Discouraged in his efforts to raise a French regiment for Continental service, de Bretigny was much more successful in convincing the government of South Carolina to let him do so. In September 1779, de Bretigny’s letters to the Comte de Estaing convinced the commander of French forces in America that Savannah was ripe for the taking. In response, de Estaing, united with an American force led by Maj. Gen. Benjamin Lincoln, launched a poorly-managed and unsuccessful assault on the city in October.
After the fiasco at Savannah, de Bretigny took command of an ad hoc regiment of South Carolina militia composed of French and American sailors and citizens of Charleston. He led his regiment in the siege of Charleston, but somehow managed to escape captivity when the city fell in May 1780. Having had little luck in Georgia and South Carolina, de Bretginy turned to their northern neighbor, where he obtained a commission in the North Carolina militia.
De Bretigny briefly commanded North Carolina militia cavalry, and led a company in the Battle of Guilford Courthouse. Afterwards he was appointed North Carolina’s intermediary between the state and the French government.
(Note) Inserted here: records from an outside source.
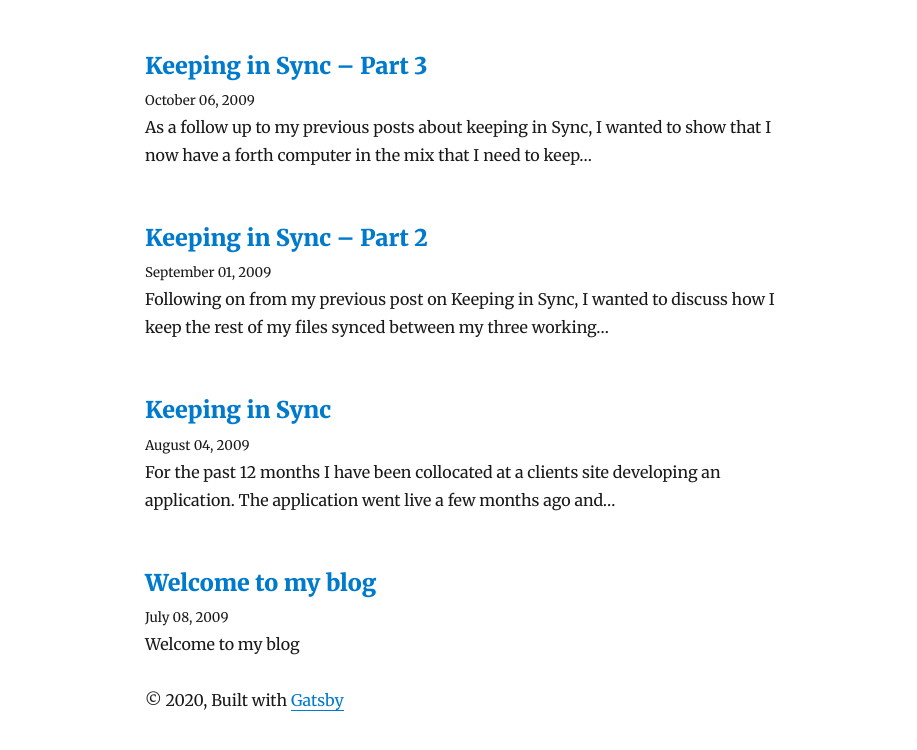
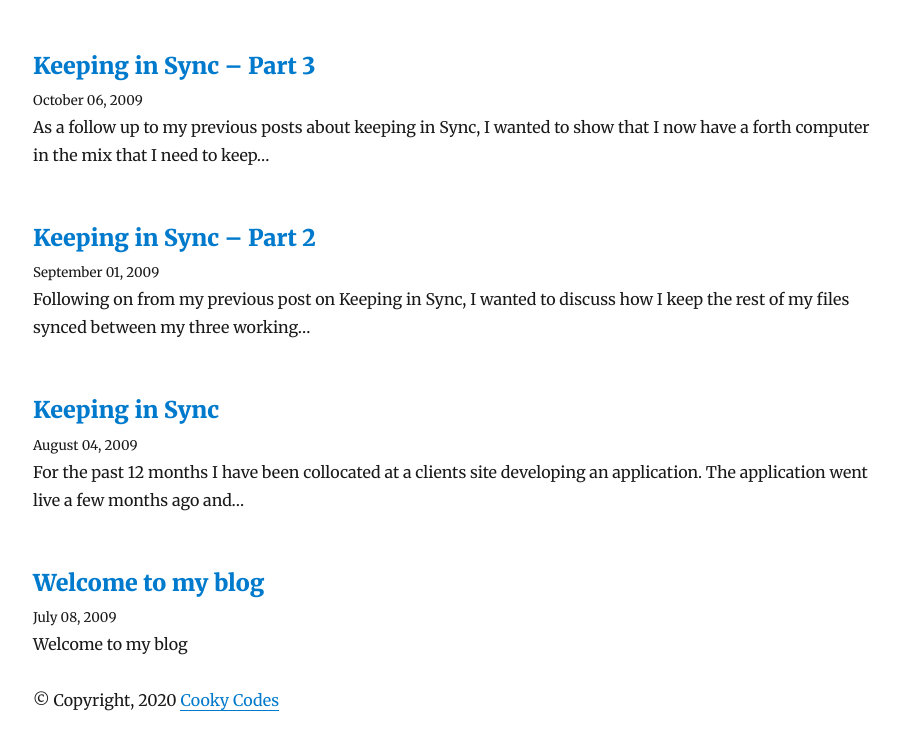
Before and after one commit to cookdavid/cookdavid, a Gatsby site: page / in a window 1280 px wide. Shown: the part 908-1658 px from the top of the page, without its empty margins (180-1097 px from the left). Built offline with nearby package versions, Linux system fonts and the light colour scheme; Gatsby itself is replaced by a stand-in of ours; some packages are replaced by stand-ins of ours.

Commit message:
Updated footer and width of articles

```diff
--- a/src/components/layout.js
+++ b/src/components/layout.js
@@ -1,6 +1,6 @@
 import React from 'react'
 import { Header } from '../components/Header'
-
+import { Link } from 'gatsby'
 import { rhythm } from '../utils/typography'
 
 const Layout = ({ children }) => {
@@ -9,15 +9,14 @@ const Layout = ({ children }) => {
       style={{
         marginLeft: `auto`,
         marginRight: `auto`,
-        maxWidth: rhythm(24),
+        maxWidth: rhythm(32),
         padding: `${rhythm(1.5)} ${rhythm(3 / 4)}`,
       }}>
       <Header />
       <main>{children}</main>
       <footer>
-        © {new Date().getFullYear()}, Built with
-        {` `}
-        <a href="https://www.gatsbyjs.org">Gatsby</a>
+        © {` Copyright, ${new Date().getFullYear()} `}
+        <Link to="/">Cooky Codes</Link>
       </footer>
     </div>
   )
```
De Bretigny operated out of the island of Martinique, and helped organize financial transactions between the two governments as well as shipments of military material and goods.
At the war’s conclusion De Bretigny retired from public service in New Bern. He apparently lost his entire fortune during the French Revolution, and died in poverty in Philadelphia on June 27, 1793.
Walter Clark, ed., State Records of North Carolina (1886-1900), XV-XVIII
(Philadelphia) Independent Chronicle, June 27, 1793
Isaac M. Hays, Calendar of the Papers of Benjamin Franklin (1908), XXIV
George Washington, Papers of George Washington from the Original Manuscript Sources (2003), XIII
Lawrence E. Babits and Joshua B. Howard, Long, Obstinate, and Bloody: The Battle of Guilford Courthouse (2009)